After initial reluctance on the part of airlines at the time (most of which were committed to popular and less expensive competing aircraft), the legendary 707 four-wheel drive aircraft first became operational in 1958 on a pan-Atlantic transatlantic route. The aircraft quickly gained passengers, both with the shortest flight time and the smoothest route. This is the model that contributed to the air travel revolution.
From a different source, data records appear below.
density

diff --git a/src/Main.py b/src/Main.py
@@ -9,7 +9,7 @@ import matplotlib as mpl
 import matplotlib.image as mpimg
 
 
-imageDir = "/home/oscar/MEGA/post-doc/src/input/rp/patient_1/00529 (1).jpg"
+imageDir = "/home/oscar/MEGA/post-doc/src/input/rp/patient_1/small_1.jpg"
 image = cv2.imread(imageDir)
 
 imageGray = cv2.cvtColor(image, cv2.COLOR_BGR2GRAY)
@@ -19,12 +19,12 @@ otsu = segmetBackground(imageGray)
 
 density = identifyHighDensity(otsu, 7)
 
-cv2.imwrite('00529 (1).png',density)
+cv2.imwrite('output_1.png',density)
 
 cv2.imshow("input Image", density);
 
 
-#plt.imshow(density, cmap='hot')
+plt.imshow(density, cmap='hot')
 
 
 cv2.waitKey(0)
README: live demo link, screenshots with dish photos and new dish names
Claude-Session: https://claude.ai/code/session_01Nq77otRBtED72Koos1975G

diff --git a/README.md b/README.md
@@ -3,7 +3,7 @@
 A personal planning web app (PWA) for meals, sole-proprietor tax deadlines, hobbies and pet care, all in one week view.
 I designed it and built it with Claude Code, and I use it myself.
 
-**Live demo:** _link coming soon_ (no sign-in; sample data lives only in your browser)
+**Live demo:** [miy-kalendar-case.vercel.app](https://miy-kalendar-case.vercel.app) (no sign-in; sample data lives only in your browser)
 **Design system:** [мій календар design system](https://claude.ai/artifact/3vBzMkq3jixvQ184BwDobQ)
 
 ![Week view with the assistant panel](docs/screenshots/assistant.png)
The 707 was followed by the 727 trijet and the 737 twinjet, which were put into operation in 1964 and 1968, respectively. The 737 evolved into a modern family of airplanes and by the end of the 20th century had become the world's best-selling commercial aircraft. Its high development costs 747 Jumbo Jet, the world's first wide-body aircraft, almost forced Boeing to go bankrupt, but when the 400-seat aircraft became operational in 1970, it allowed airlines to offer affordable long-haul travel, giving Boeing a monopoly on this market share.